- For safety reasons, some amplifiers will not function properly without an adequate earth, so ensure your amp is earthed
There is always a reason an amplifier blows a fuse, it could be because of a power surge or a short has developed. Normally, if you blow a fuse, turn off your amplifier and replace the fuse. If it blows a second time, then you will need to find out why, often it will be a weak or old power or rectifier tube, just like guitar strings, they eventually wear out and need replacing. The fuse blows to save the amps circuits from possible damage.
Lots of background noise
This can be due to a number of things from the electrical feed that you’re using to the lighting and other electrical components around you. Your body can also affect the amount of background noise. When you touch the strings, your guitar will be noticeably quieter as when you touch them you effectively ground out your body so reduce the amount of noise your guitars sensor pickup. All radio frequencies can cause static noise. You will find your setting perfect in one place and then without changing them, they produce noise issues in another area.
The best solution is to ensure your amplifier has a decent ground connection and all the grounding wires are intact.
This can be caused by incorrect setting and having speakers with a lower impedance value than the amp is designed to operate with.

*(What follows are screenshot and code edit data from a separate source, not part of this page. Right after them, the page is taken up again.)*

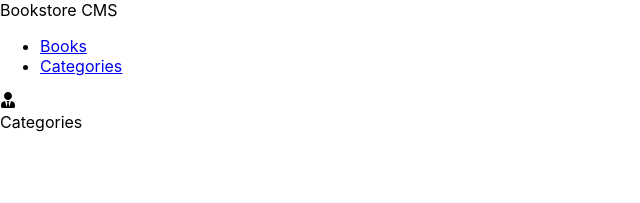
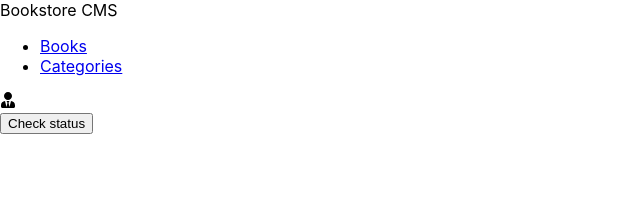
Before and after one commit to SSEKPIUS/Microverse-BookStore, a React (Create React App) app: page /categories in a window 1280 px wide. Shown: the top 203 px of the page, without its empty margins (0-640 px from the left). Built offline with nearby package versions, Linux system fonts and the light colour scheme.

Commit message:
corrections'

```diff
--- a/package.json
+++ b/package.json
@@ -14,7 +14,8 @@
     "react-scripts": "5.0.1",
     "web-vitals": "^2.1.4",
     "chart.js": "^4.0.0",
-    "react-chartjs-2": "^5.0.0"
+    "react-chartjs-2": "^5.0.0",
+    "prop-types": "^15.8.1"
   },
   "scripts": {
     "start": "react-scripts start",
--- a/src/components/Book.js
+++ b/src/components/Book.js
@@ -1,5 +1,5 @@
-/* eslint-disable react/prop-types */
 import React from 'react';
+import PropTypes from 'prop-types';
 import Chart from './Chart';
 
 const Book = ({ book }) => {
@@ -40,5 +40,7 @@ const Book = ({ book }) => {
     </div>
   );
 };
-
+Book.propTypes = {
+  book: PropTypes.string.isRequired,
+};
 export default Book;
--- a/src/components/Categories.js
+++ b/src/components/Categories.js
@@ -1,5 +1,10 @@
 import React from 'react';
 
-const Categories = () => <>Categories</>;
+const Categories = () => (
+  <>
+    {' '}
+    <button type="button">Check status</button>
+  </>
+);
 
 export default Categories;
```
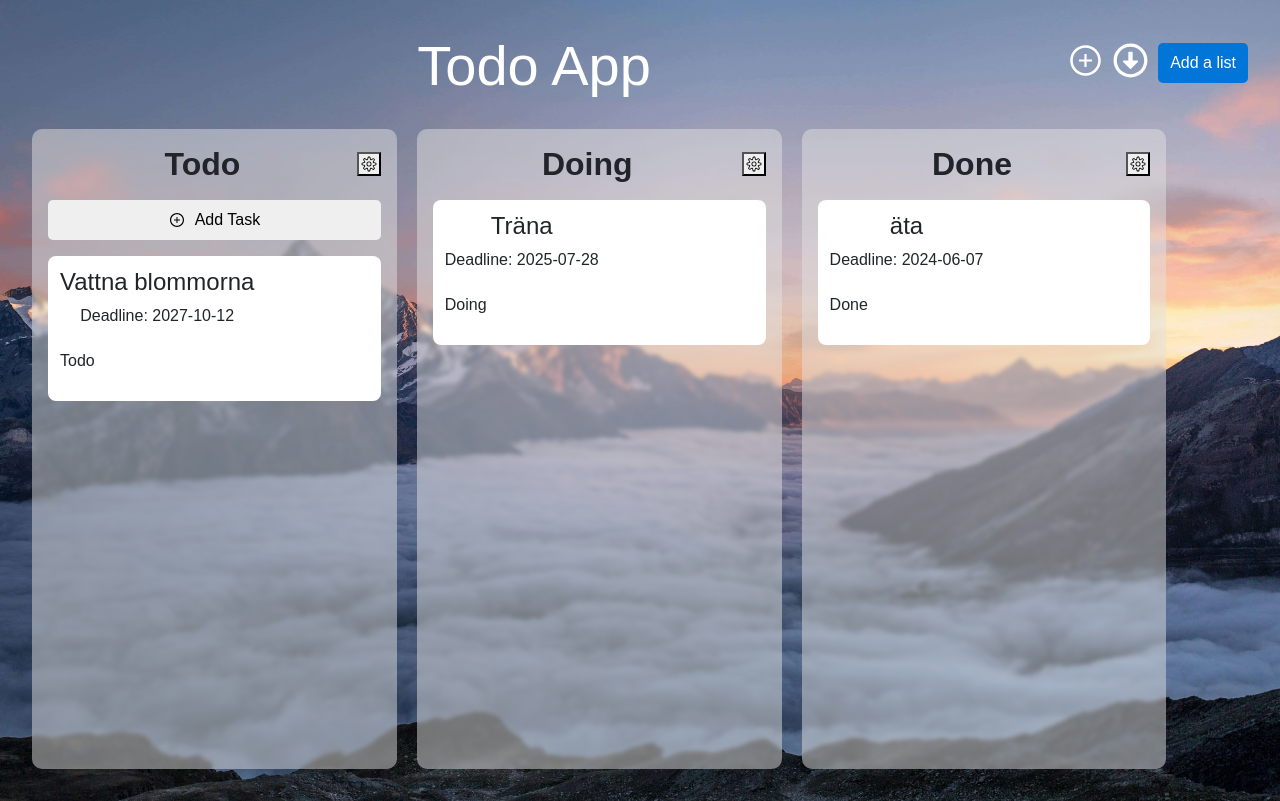
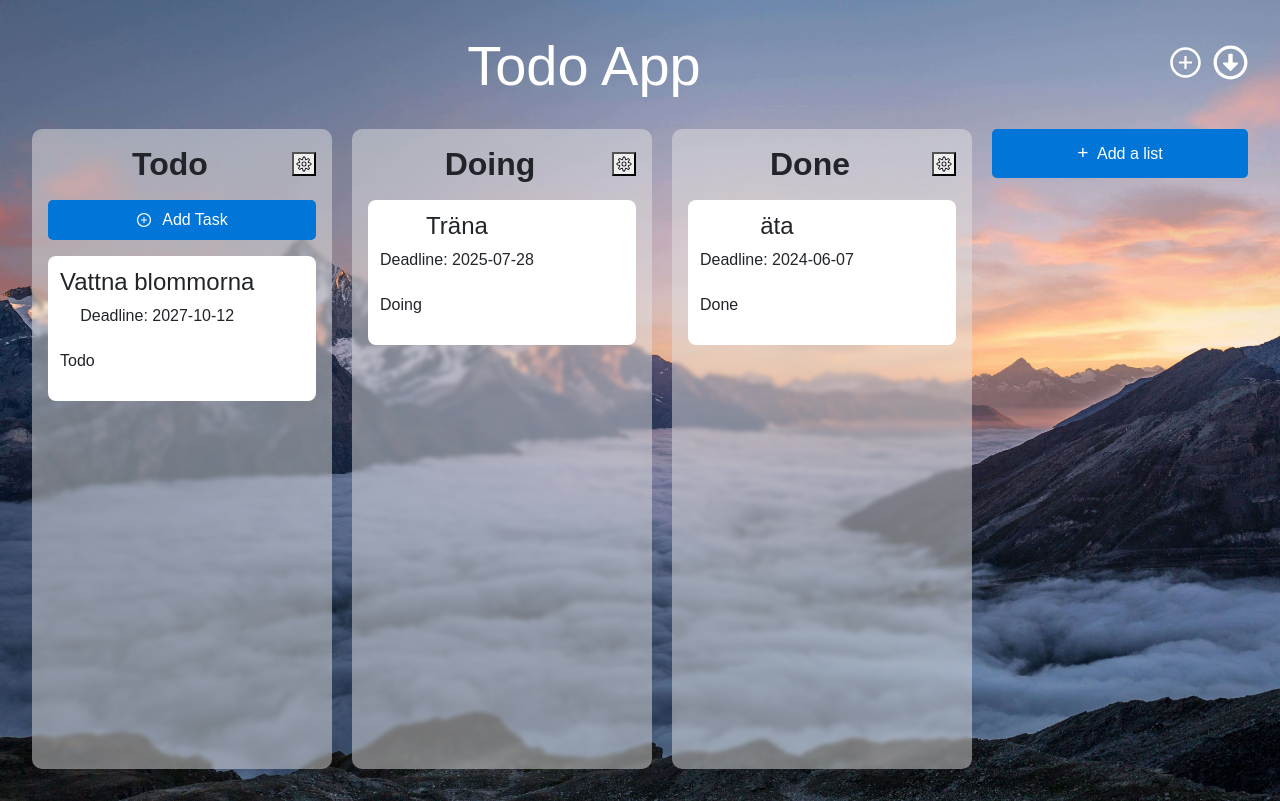
Before and after one commit to OscarDonald/Todo-App-Grupprojekt, a React (Vite) app: page / in a window 1280 px wide. Built offline with nearby package versions, Linux system fonts and the light colour scheme.

Commit message:
add new css

```diff
--- a/src/components/Columns/Columns.jsx
+++ b/src/components/Columns/Columns.jsx
@@ -73,7 +73,9 @@ const Columns = () => {
                     </div>
                 </div>
             ))}
-
+           <button className={styles.add__column__button} onClick={() => dispatch(addColumn())}>
+                <span className={styles.plus__icon}>+</span> Add a list
+            </button>
             <TaskModal />
         </div>
     );
--- a/src/components/Columns/Columns.module.css
+++ b/src/components/Columns/Columns.module.css
@@ -49,11 +49,22 @@
 .add__task__container {
   width: 100%;
 }
+
 .add__column__button {
   border: none;
-  background-color: transparent;
-  cursor: pointer;
-  font-size: 16px;
-  font-weight: bold;
+  background-color: #0275d8;
   color: white;
+  border-radius: 5px;
+  padding: 10px 14px;
+  height: 50%;
+  width: 30%;
 }
+
+.add__column__button:hover {
+  background-color: darkblue;
+}
+
+.plus__icon {
+  margin-right: 5px;
+  font-size: larger;
+}
--- a/src/components/Header/Header.jsx
+++ b/src/components/Header/Header.jsx
@@ -41,9 +41,6 @@ export default function Header() {
                         >
                             <FaRegArrowAltCircleDown className={`${styles.header__icons} ${styles.arrow}`}  style={{rotate: mode === 'profile' && isOpen ? '90deg' : '0deg'}}/>
                         </li>
-                        <button className={styles.add__column__button} onClick={() => dispatch(addColumn())}>
-                        Add a list
-                    </button>
                     </ul>
                 </nav>
                 {isOpen && <Dropdown mode={mode}/>}
--- a/src/components/Header/Header.module.css
+++ b/src/components/Header/Header.module.css
@@ -49,5 +49,9 @@ header {
   background-color: #0275d8;
   color: white;
   border-radius: 5px;
-  padding: 8px 12px;
+  padding: 10px 14px;
 }
+
+.add__column__button:hover {
+  background-color: darkblue;
+}
--- a/src/components/TaskModal/TaskModal.jsx
+++ b/src/components/TaskModal/TaskModal.jsx
@@ -73,9 +73,12 @@ function TaskModal() {
     };
 
     const handleDelete = () => {
-        dispatch(removeTask(taskData.id))
-        handleClose();
-        resetLocalStates();
+        const isConfirmed = window.confirm("Are you sure you want to delete this task?");
+        if (isConfirmed) {
+            dispatch(removeTask(taskData.id));
+            handleClose();
+            resetLocalStates();
+        }
     }
 
     const handleEdit = () => {
@@ -172,12 +175,12 @@ function TaskModal() {
                         </Button>
 
                     ):(
-                        <Button variant="secondary" onClick={handleEdit}>
+                        <Button variant= "primary" onClick={handleEdit}>
                             Edit
                         </Button>
                     )}
 
-                    <Button variant="primary" onClick={handleDelete}>
+                    <Button variant="secondary" onClick={handleDelete}>
                         Delete Task
                     </Button>
                 </Modal.Footer>
--- a/src/components/createTask/createTask.module.css
+++ b/src/components/createTask/createTask.module.css
@@ -8,11 +8,17 @@
   font-size: 1rem;
   padding: .5rem .75rem;
   border-radius: 5px;
+  background-color: #0275d8;
+  color: white;
   border: none;
   display: flex;
   align-items: center;
   justify-content: center;
   gap: 10px;
+}
+
+.add__task__btn:hover {
+  background-color: darkblue;
 }
 
 .add__task__form {
```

Check that the cooling fans are working properly
When using an acoustic electric guitar with a power amplifier it’s important to make sure they are well balanced and that all the leads and connectors are in good condition with the ground wires intact to reduce the possibility of background noise.